That probability is: $$\mathsf P(X=x) = \dfrac{{4\choose x}{48\choose 13-x}}{52\choose 13} = \dfrac{4!48!13!35!}{x!(4-x)!(13-x)!(35+x)!52!}$$ However, for this you should use the Linearity of Expectation, and the most useful tool of indicator variables. Let $X_i\in\{0,1\}$ be the indicator that card $i$ is an ace for $i\in\{1,,,13\}$. So ...


0

Note that $X = X_1 + \ldots + X_{10}$, where $X_i=0$ if the $i$th flip is tails, and $1$ if the $i$th flip is heads. Since the $X_i$'s are independent, we have $Var(X) = Var(X_1 + \ldots + X_{10}) = Var(X_1) + \ldots + Var(X_{10})$. Finally, $Var(X_i) = E(X_i^2) - E(X_i)^2 = \frac{1}{2} - \frac{1}{4} = \frac{1}{4}$, so that $Var(X_1) + \ldots + ...

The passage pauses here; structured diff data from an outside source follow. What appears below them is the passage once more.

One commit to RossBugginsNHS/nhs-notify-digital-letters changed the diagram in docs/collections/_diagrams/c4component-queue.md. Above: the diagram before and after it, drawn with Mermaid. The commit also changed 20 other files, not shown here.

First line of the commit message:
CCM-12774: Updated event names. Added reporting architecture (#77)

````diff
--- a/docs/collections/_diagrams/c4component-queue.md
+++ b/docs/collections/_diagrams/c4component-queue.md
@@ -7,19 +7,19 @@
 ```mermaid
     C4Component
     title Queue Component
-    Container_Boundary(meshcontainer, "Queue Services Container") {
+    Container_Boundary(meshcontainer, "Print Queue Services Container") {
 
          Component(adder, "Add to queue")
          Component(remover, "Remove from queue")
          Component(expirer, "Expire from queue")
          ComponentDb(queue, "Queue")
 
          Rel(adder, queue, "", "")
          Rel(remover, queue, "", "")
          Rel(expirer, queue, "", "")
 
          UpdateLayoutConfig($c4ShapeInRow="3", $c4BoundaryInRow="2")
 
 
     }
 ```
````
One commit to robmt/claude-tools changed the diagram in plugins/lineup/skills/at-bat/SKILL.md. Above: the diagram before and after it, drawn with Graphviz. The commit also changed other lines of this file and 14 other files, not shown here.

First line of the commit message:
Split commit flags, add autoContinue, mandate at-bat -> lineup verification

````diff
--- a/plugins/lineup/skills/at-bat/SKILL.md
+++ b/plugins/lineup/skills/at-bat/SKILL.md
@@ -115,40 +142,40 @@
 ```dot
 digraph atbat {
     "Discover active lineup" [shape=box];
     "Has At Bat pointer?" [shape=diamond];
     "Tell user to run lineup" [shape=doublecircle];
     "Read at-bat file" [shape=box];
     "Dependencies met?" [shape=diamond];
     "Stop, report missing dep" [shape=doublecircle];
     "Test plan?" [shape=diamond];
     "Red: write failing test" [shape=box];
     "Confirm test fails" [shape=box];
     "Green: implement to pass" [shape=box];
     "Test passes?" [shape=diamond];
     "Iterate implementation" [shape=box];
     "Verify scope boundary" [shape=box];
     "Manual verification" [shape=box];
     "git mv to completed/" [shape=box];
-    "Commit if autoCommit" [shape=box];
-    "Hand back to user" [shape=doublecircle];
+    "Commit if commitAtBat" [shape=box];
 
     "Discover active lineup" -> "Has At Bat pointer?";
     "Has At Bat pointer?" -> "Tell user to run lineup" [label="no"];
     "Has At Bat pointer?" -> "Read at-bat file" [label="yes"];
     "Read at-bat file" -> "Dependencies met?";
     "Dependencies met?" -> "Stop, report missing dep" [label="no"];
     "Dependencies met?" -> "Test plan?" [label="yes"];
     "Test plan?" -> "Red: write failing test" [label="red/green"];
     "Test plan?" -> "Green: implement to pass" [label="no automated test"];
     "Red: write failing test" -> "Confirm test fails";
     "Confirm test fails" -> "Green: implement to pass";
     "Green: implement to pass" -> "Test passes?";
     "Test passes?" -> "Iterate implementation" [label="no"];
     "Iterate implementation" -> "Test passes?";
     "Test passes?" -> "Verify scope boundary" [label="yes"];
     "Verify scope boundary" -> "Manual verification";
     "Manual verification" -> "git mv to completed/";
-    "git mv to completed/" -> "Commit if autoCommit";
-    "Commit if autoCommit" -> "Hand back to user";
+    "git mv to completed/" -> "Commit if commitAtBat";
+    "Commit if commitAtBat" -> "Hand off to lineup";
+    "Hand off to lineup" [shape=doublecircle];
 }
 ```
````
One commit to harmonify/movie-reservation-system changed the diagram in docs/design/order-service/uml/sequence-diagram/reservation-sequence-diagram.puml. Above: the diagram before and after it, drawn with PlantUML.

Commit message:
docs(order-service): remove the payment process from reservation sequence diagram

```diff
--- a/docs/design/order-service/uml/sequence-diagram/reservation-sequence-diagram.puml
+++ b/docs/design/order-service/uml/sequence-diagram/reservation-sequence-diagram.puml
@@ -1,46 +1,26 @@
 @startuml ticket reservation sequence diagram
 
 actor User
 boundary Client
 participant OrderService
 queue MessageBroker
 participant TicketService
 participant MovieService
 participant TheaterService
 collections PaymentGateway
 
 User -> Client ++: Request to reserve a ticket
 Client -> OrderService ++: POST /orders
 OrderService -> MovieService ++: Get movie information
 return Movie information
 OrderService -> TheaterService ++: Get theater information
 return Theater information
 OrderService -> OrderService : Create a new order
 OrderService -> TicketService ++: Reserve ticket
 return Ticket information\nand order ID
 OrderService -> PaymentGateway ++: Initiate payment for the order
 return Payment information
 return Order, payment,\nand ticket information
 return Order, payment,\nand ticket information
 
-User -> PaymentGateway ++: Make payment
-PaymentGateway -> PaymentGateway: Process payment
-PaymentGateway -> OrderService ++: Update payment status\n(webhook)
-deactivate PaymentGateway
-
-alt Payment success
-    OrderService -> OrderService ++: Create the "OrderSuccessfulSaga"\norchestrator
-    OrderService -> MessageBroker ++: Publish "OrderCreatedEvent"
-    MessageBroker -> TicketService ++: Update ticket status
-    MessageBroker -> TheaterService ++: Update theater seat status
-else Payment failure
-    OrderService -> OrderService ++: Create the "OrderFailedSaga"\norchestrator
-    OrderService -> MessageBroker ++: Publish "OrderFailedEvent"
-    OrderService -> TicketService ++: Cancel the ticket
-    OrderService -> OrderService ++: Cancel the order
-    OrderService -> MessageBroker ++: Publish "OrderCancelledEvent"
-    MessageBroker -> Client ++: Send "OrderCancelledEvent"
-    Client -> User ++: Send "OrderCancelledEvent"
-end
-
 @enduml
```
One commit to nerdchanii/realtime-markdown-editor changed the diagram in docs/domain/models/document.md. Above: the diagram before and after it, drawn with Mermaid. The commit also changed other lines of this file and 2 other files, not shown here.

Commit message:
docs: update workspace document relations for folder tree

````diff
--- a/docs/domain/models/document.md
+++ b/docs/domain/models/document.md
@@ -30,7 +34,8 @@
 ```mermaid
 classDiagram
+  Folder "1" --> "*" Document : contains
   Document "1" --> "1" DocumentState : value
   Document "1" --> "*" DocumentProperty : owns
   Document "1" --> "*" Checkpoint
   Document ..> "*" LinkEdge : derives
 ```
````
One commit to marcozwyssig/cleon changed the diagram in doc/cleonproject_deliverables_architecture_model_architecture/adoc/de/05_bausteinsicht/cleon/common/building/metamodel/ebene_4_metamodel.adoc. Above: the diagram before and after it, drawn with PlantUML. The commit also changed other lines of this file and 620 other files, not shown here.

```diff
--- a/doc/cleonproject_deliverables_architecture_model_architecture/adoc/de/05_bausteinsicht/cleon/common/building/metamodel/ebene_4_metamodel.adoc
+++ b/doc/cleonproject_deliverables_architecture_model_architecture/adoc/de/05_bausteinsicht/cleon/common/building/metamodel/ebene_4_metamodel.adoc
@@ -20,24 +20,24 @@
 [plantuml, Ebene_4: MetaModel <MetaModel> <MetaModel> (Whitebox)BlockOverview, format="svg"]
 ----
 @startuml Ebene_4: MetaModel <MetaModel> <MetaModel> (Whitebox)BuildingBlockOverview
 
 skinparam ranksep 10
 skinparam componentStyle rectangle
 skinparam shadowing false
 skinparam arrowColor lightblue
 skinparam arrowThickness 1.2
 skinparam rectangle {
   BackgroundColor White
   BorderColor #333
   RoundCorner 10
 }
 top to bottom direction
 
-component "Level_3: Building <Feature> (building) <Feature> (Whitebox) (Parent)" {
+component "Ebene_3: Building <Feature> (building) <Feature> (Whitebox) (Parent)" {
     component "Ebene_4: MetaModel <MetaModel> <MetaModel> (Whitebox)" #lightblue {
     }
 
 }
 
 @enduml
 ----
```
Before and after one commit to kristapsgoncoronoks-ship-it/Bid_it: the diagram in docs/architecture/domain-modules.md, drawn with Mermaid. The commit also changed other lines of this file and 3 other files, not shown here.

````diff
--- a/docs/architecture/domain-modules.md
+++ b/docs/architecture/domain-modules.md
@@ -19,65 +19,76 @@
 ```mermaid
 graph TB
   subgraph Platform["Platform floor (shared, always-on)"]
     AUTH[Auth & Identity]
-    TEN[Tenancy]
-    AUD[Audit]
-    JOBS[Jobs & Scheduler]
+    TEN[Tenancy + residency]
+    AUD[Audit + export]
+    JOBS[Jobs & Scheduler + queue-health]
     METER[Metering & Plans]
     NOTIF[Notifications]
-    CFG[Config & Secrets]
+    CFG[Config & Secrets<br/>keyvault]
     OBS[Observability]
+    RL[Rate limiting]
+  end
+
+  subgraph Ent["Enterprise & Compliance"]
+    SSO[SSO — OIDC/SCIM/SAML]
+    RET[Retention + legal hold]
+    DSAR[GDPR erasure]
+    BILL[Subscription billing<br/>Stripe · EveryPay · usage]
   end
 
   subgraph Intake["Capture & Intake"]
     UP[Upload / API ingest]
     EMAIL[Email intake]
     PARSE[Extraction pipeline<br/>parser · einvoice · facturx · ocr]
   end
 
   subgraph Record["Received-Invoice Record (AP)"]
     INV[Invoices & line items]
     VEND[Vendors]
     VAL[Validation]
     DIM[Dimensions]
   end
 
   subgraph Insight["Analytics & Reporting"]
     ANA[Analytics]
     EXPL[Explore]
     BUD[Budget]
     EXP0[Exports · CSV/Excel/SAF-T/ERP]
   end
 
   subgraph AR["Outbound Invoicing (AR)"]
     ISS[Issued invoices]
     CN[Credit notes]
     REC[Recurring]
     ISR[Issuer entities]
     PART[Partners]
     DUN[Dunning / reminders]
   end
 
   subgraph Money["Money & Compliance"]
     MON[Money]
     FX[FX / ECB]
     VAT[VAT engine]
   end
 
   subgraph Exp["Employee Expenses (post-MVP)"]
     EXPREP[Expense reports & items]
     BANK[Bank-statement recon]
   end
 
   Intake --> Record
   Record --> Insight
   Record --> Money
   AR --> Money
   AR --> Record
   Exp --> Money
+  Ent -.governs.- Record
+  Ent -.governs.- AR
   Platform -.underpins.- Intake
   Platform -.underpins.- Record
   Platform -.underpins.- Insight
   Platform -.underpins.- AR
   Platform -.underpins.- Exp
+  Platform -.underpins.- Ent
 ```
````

0

I just had to work out the exact same problem for homework, here's my solution: V(x) = E(x^2) - E(x) As you stated, you know that E(x) = 5, which is true. I'll add the solution for that below. For E(x^2) we need to take the value of each outcome and square it, then multiply it by its probability. Finally, they're all summed. You need to do a binomial ...


0

A coupling of random variables $X$ and $Y$ is just a pair of r.v. whose marginals distributions are the distrbution of $X$ and the distribution of $Y$. So the statement in question looks a bit tautological, but is clearly true.


0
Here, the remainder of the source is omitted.